|Casey Bralla on 28 Nov 2013 04:32:12 -0800|
[Date Prev] [Date Next] [Thread Prev] [Thread Next] [Date Index] [Thread Index]
|[PLUG] Am I the Victim of DNS DOS?|
I think my DNS servers were attacked, but can't figure out why anyone would want to. Can somebody help me understand what happened?
I run about a dozen very low traffic web sites, complete with eMail and authoritative DNS servers for them. I have a commercial comcast account which is filtered through a Linux firewall. I have a single physical server which has been optimized for low power consumption, not for server speed. The server is broken into a dozen virtual machines for my hosting, and generally works very well. I'm not amazon; each server may get a few hundred hits per day.
About a week ago, I noticed that my Internet speed had fallen and was erratic. A friend was setting up a business survey on one of my sites, and he was having a very difficult time reliably uploading his survey materials. (In fact, I thought we were going to have to use a commercial hosting site since mine was so bad!)
Why was my system responding so poorly?
Some investigation showed:
I eventually concluded that server had been rooted, since I couldn't think what else might have happened.
I backed up all the virtual disks, then did a clean install of Debian (changing all my root passwords).

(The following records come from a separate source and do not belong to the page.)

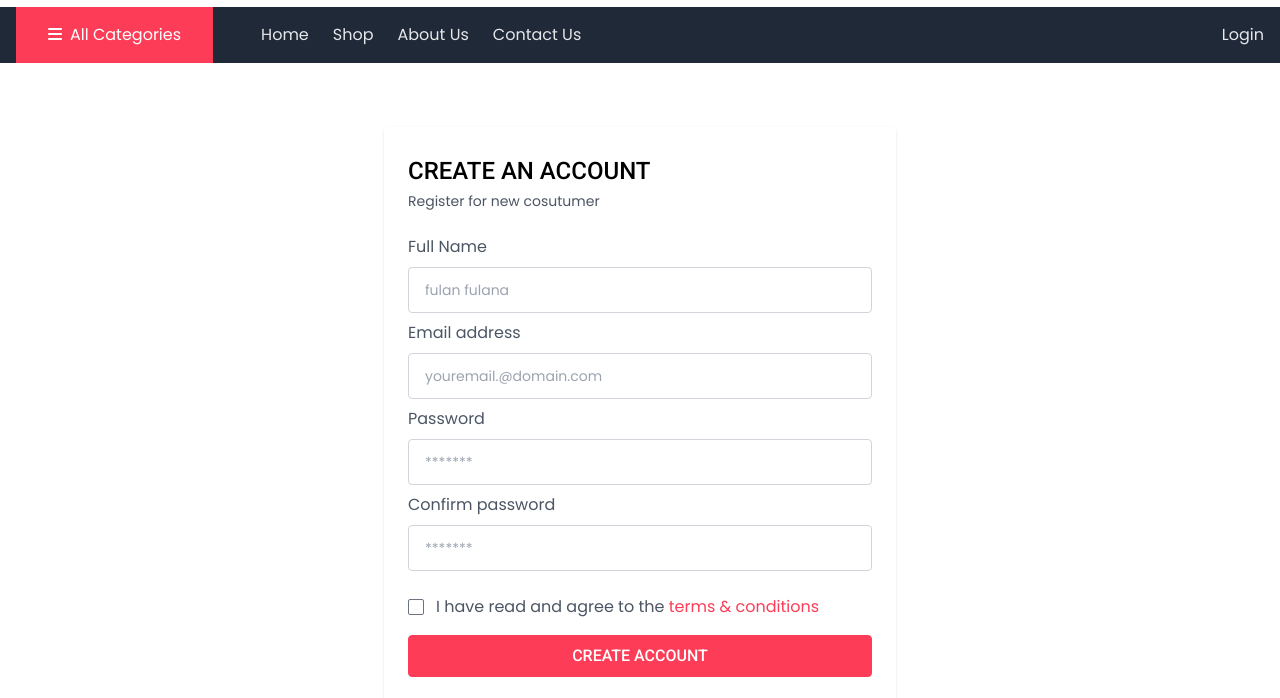
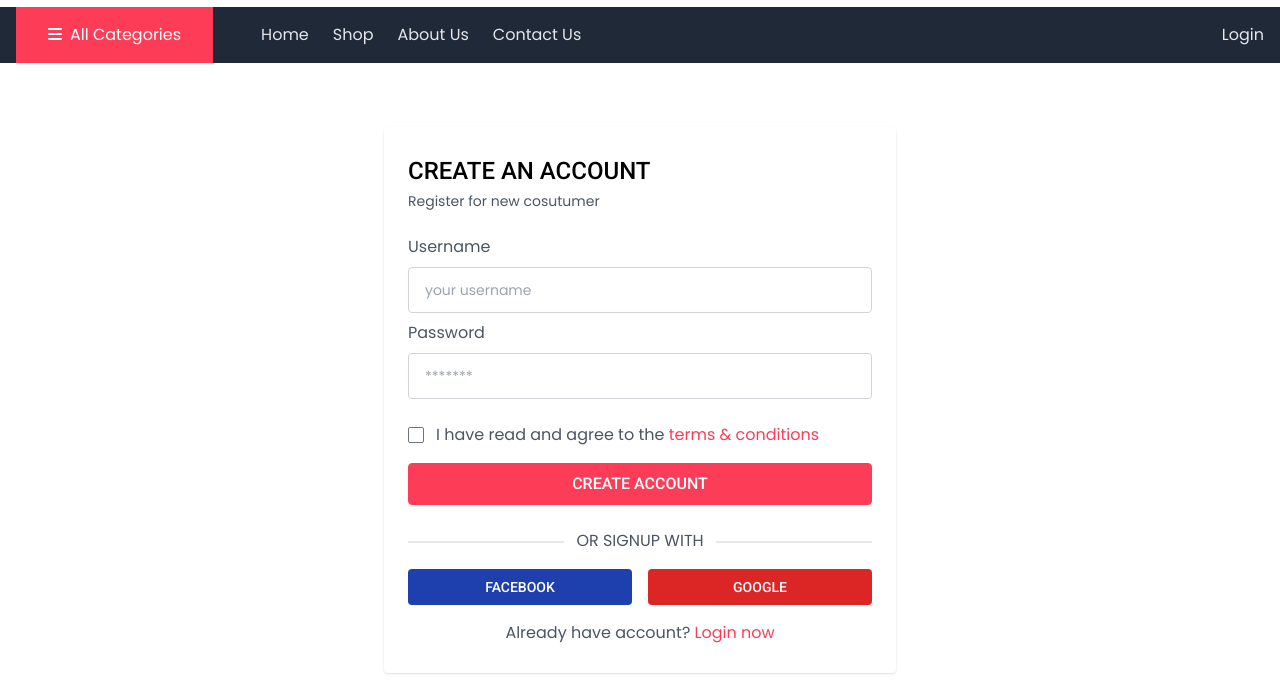
Before and after one commit to UniStoreProject3/Aplikasi, a website: page public/pages/register.html in a window 1280 px wide. Shown: the part 75-773 px from the top of the page. Drawn offline with Linux system fonts and the light colour scheme.

Commit message:
Update register.html : Blom selesai

```diff
--- a/public/pages/register.html
+++ b/public/pages/register.html
@@ -128,29 +128,16 @@
             <p class="text-gray-600 mb-6 text-sm">
                 Register for new cosutumer
             </p>
-            <form action="#" method="post" autocomplete="off">
                 <div class="space-y-2">
                     <div>
-                        <label for="name" class="text-gray-600 mb-2 block">Full Name</label>
-                        <input type="text" name="name" id="name"
+                        <label for="username" class="text-gray-600 mb-2 block">Username</label>
+                        <input type="text" name="username" id="username"
                             class="block w-full border border-gray-300 px-4 py-3 text-gray-600 text-sm rounded focus:ring-0 focus:border-primary placeholder-gray-400"
-                            placeholder="fulan fulana">
-                    </div>
-                    <div>
-                        <label for="email" class="text-gray-600 mb-2 block">Email address</label>
-                        <input type="email" name="email" id="email"
-                            class="block w-full border border-gray-300 px-4 py-3 text-gray-600 text-sm rounded focus:ring-0 focus:border-primary placeholder-gray-400"
-                            placeholder="youremail.@domain.com">
+                            placeholder="your username">
                     </div>
                     <div>
                         <label for="password" class="text-gray-600 mb-2 block">Password</label>
                         <input type="password" name="password" id="password"
-                            class="block w-full border border-gray-300 px-4 py-3 text-gray-600 text-sm rounded focus:ring-0 focus:border-primary placeholder-gray-400"
-                            placeholder="*******">
-                    </div>
-                    <div>
-                        <label for="confirm" class="text-gray-600 mb-2 block">Confirm password</label>
-                        <input type="password" name="confirm" id="confirm"
                             class="block w-full border border-gray-300 px-4 py-3 text-gray-600 text-sm rounded focus:ring-0 focus:border-primary placeholder-gray-400"
                             placeholder="*******">
                     </div>
@@ -168,7 +155,6 @@
                         class="block w-full py-2 text-center text-white bg-primary border border-primary rounded hover:bg-transparent hover:text-primary transition uppercase font-roboto font-medium">create
                         account</button>
                 </div>
-            </form>
 
             <!-- login with -->
             <div class="mt-6 flex justify-center relative">
```
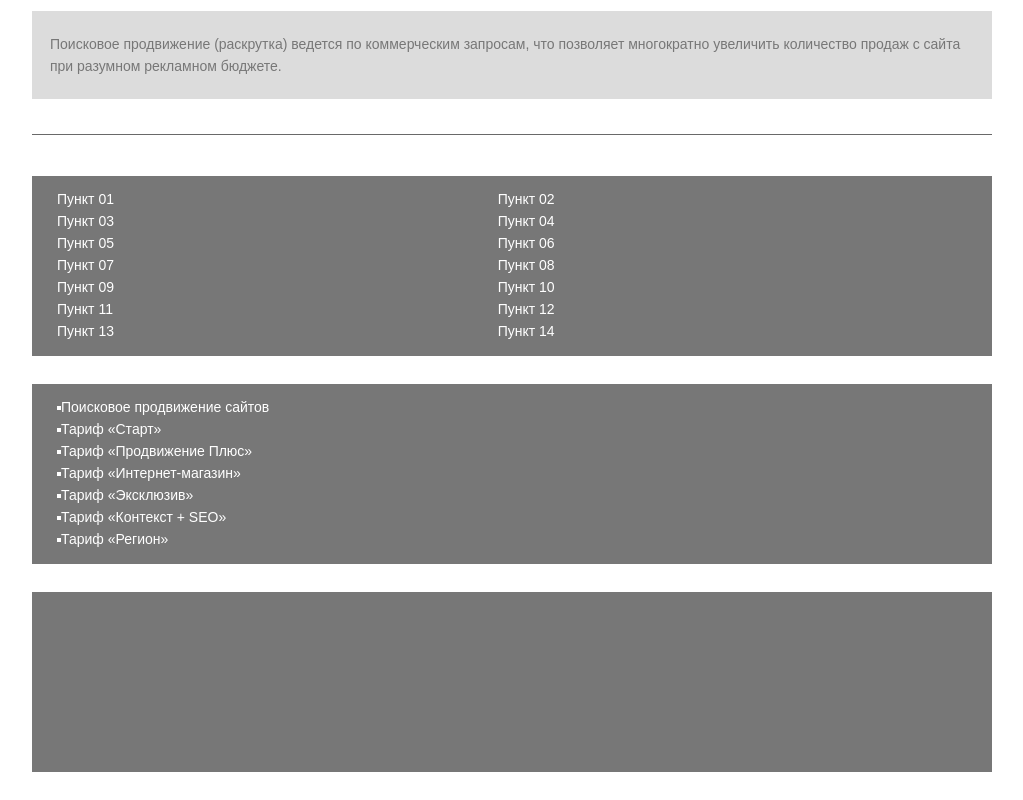
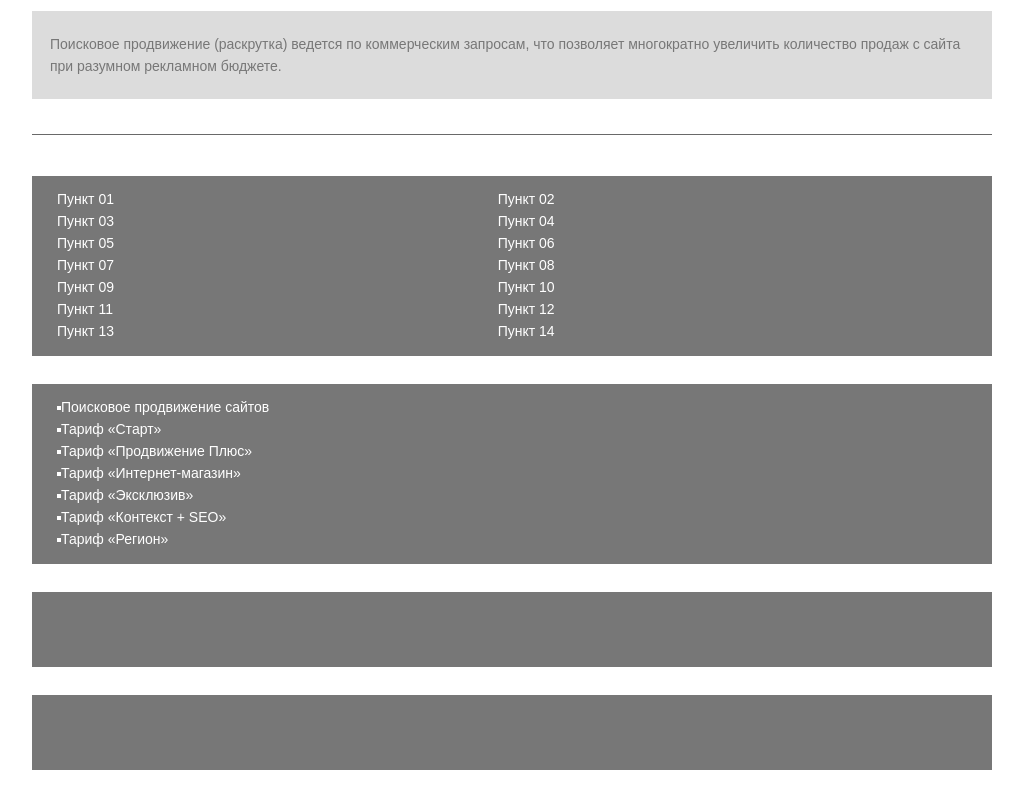
Before and after one commit to cognitive-cake/boroda-test-work, a website: page index.html in a window 1280 px wide. Shown: the part 1566-2366 px from the top of the page, without its empty margins (128-1151 px from the left). Drawn offline with Linux system fonts and the light colour scheme.

```diff
--- a/index.html
+++ b/index.html
@@ -127,11 +127,16 @@
         <li><a href="#">Тариф «Регион»</a></li>
       </ul>
     </div>
-    <div class="page-footer__col">
+    <div class="page-footer__col page-footer__col--bg-white">
       <div class="page-footer__element"></div>
       <div class="page-footer__element"></div>
     </div>
   </footer>
+  <template id="item-card-template">
+    <article class="item-card">
+      <div class="item-card__icon"></div>
+    </article>
+  </template>
   <script src="js/flexibility.js"></script>
 </body>
 </html>
--- a/sass/blocks/navigation.scss
+++ b/sass/blocks/navigation.scss
@@ -16,6 +16,10 @@
   a {
     text-decoration: none;
     color: white;
+
+    &:hover {
+      text-decoration: underline;
+    }
   }
 }
 
--- a/sass/blocks/page-footer.scss
+++ b/sass/blocks/page-footer.scss
@@ -48,6 +48,16 @@
   }
 }
 
+.page-footer__col--bg-white {
+  padding: 0;
+  background-color: white;
+}
+
 .page-footer__element {
+  height: 75px;
+  background-color: $boroda-darkgrey;
 
+  &:first-child {
+    margin-bottom: 28px;
+  }
 }
--- a/sass/blocks/page-header.scss
+++ b/sass/blocks/page-header.scss
@@ -21,4 +21,5 @@
   margin: 10px;
 
   border-radius: 5px;
+  background-color: white;
 }
```
Also changed, not shown: css/style.css, css/style.min.css.
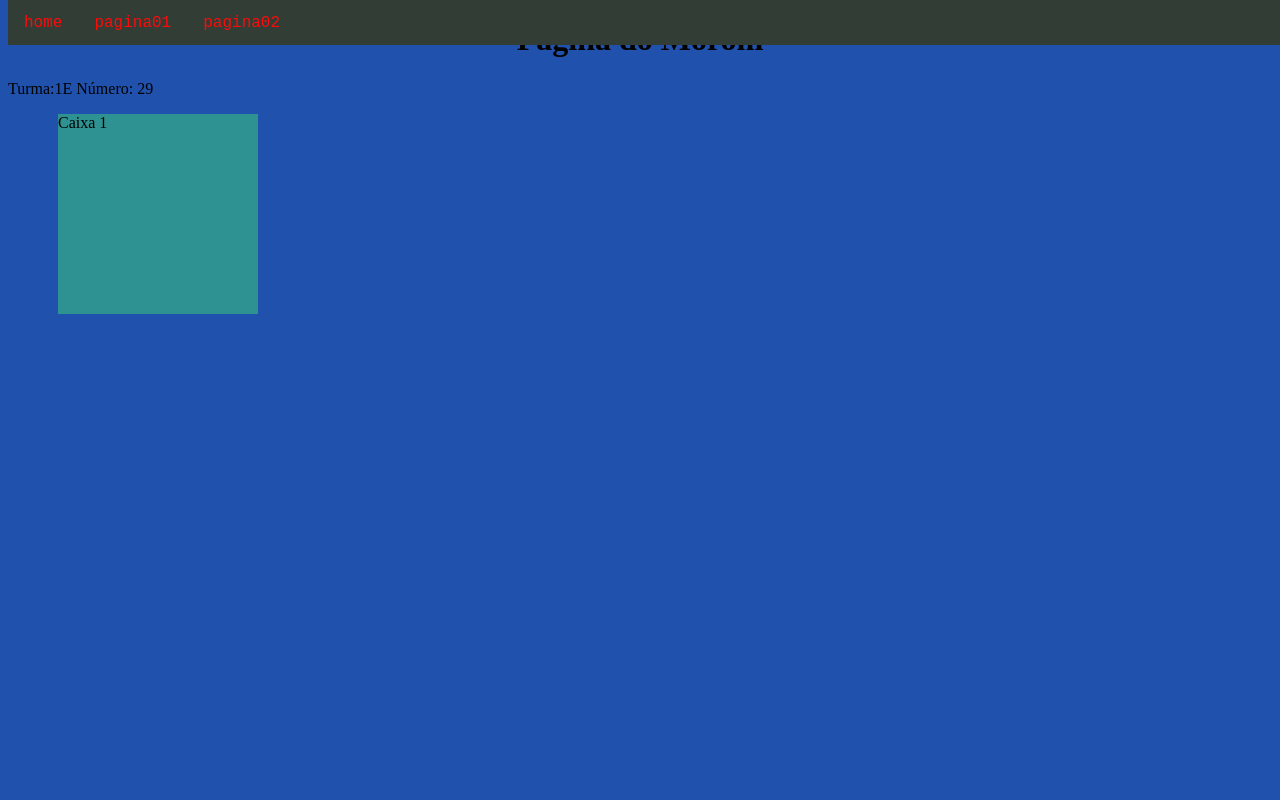
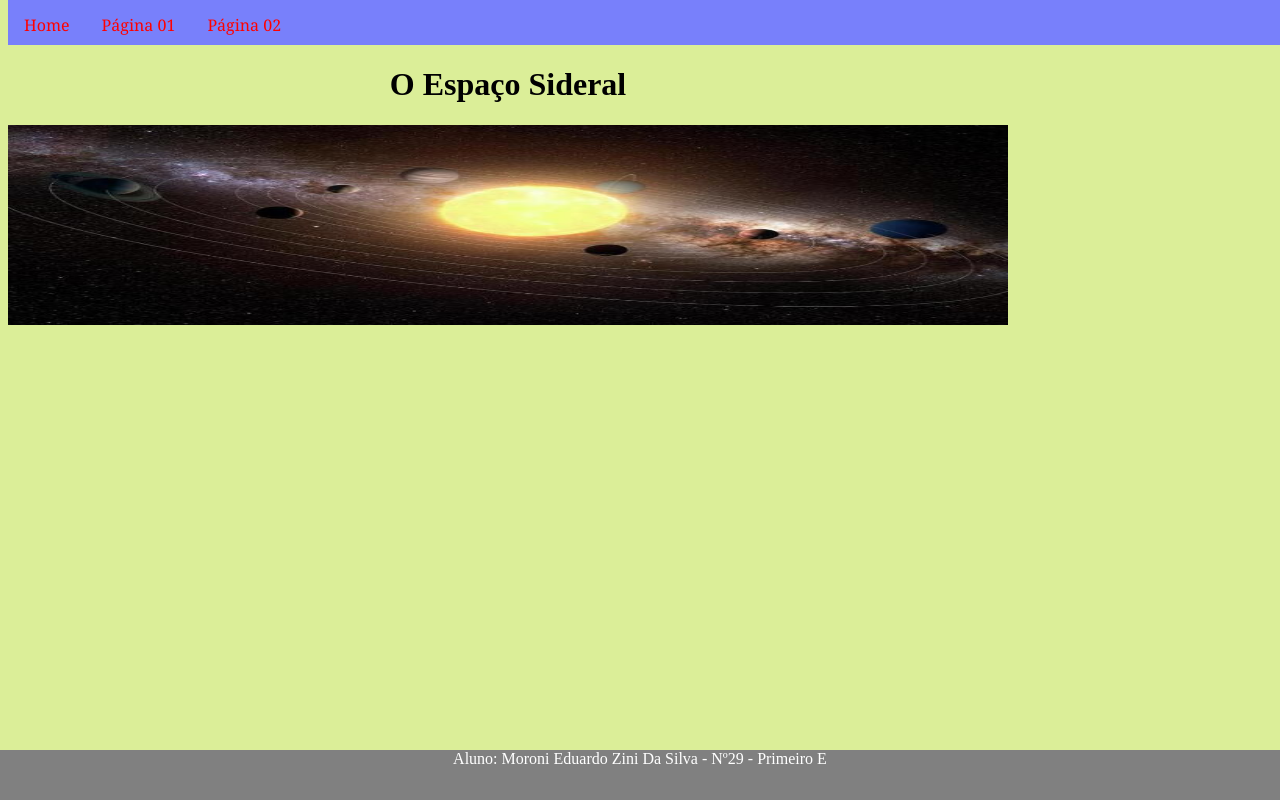
Before and after one commit to moronisilva/primeiroe_2t, a plain HTML site: page index.html in a window 1280 px wide. Drawn offline with Linux system fonts and the light colour scheme.

Commit message:
aula 24-08

```diff
--- a/estilo.css
+++ b/estilo.css
@@ -1,5 +1,5 @@
 body {
-  background: rgb(32, 81, 172);
+  background: rgb(219, 238, 152);
 }
 h1 {
   text-align: center;
@@ -13,12 +13,12 @@ h1 {
   position: relative;
   width: 200px;
   height: 200px;
-   background: #2f9292;
+  background: rgb(255, 166, 0);
   left: 50px;
 }
 .menuPrincipal {
   position: absolute;
-  background: rgb(50, 61, 53);
+  background: rgb(120, 128, 251);
   width: 100%;
   height: 45px;
   top: 0;
@@ -34,13 +34,50 @@ li {
 }
 li a {
   display: block;
-  color: rgb(255, 10, 10);
+  color: rgb(255, 0, 0);
   text-align: center;
   padding: 14px 16px;
   text-decoration: none;
-  font-family: 'Courier New', Courier, monospace;
+  font-family: Georgia, 'Times New Roman', Times, serif;
 }
 li a:hover {
-  background: rgba(47, 6, 228, 0.185);
-  color: rgb(179, 21, 21);
+  background: rgba(255, 202, 57, 0.589);
 }
+.boxImage {
+  position: absolute;
+  width: 90%;
+  height: 500px;
+  background: rgb(255, 166, 0);
+  top: 45px;
+  left: 0;
+  margin: 20px;
+  border-color: black;
+  border-width: 10px;
+  border-style: solid;
+  padding: 10px;
+  display: flex;
+  justify-content:center;
+}
+#mar {
+  width: 800%;
+  height: 500px;
+}
+.rodape {
+  position: absolute;
+  width: 100%;
+  height: 50px;
+  color: white;
+  background: gray;
+  left: 0;
+  bottom: 0;
+  display: flex;
+  justify-content: center;
+}
+.conteudoHome {
+  position: absolute;
+  top: 45px;
+}
+#imagemHome {
+  width: 1000px;
+  height: 200px;
+}
--- a/index.html
+++ b/index.html
@@ -1,26 +1,41 @@
 <!DOCTYPE html>
 <html lang="pt-br" dir="ltr">
+
   <head>
     <meta charset="utf-8">
-    <title>Moroni</title>
+    <title>Aluno Moroni</title>
     <link rel="stylesheet" href="estilo.css">
   </head>
+
   <body>
+
     <div class="menuPrincipal">
       <nav>
         <ul>
-          <li><a href="index.html">home</a></li>
-          <li><a href="pagina01.html">pagina01</a></li>
-          <li><a href="pagina02.html">pagina02</a></li>
+          <li><a href="index.html">Home</a></li>
+          <li><a href="pagina01.html">Página 01</a></li>
+          <li><a href="pagina02.html">Página 02</a></li>
         </ul>
       </nav>
     </div>
-    <h1>Página do Moroni</h1>
-    <p>Turma:1E      Número: 29</p>
 
-    <div class="caixa1">
-      Caixa 1
+
+    <div class="conteudoHome">
+      <h1>O Espaço Sideral</h1>
+
+      <h2></h2>
+
+        <img id="imagemHome" src="espaço.jpg" alt="">
+
+       <p></p>
+       <p></p>
+       <p></p>
+    </div>
+
+    <div class="rodape">
+      Aluno: Moroni Eduardo Zini Da Silva - Nº29 - Primeiro E
     </div>
 
   </body>
+
 </html>
```
Also changed, not shown: pagina01.html (+11 -0 lines), pagina02.html (+3 -3 lines), espaço.jpg (added), home.jpg (added), mar.jpg (added), momoespaço.jpg (added). Lines whose indentation alone changed are shown as unchanged.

My server provides DNS services for my entire network (internal & external) through BIND9, so that was the first thing I got going again. You guessed it: the problem recurred as soon as I started offering DNS services again. (Other than DNS, the server was bare!)
More digging with wireshark showed that most of the traffic was coming from DNS queries from the outside Internet for domains that I am not authoritative for. Since I had set up my DNS server to forward queries (so it could service my internal network also), it was dutifully answering these external queries. The same external IP addresses were making the same repeated DNS queries and this was stealing overall bandwidth, and more importantly to me, bogging down my server and slowing down any legitimate DNS queries.
So I changed BIND9 to reject external forwarding queries, and my bandwidth utilization dropped 90% almost immediately. I'm still getting the queries, which are now responded to as "refused" by BIND.
I can't have my firewall reject all DNS queries from the Internet, because I run the authoritative DNS server for my sites and there are legitimate DNS queries from the Internet in there.
So my final questions for this august, learned group are:
Thanks to all in advance for comments and suggestions!
Chief Nerd in Residence
The NerdWorld Organisation
___________________________________________________________________________ Philadelphia Linux Users Group -- http://www.phillylinux.org Announcements - http://lists.phillylinux.org/mailman/listinfo/plug-announce General Discussion -- http://lists.phillylinux.org/mailman/listinfo/plug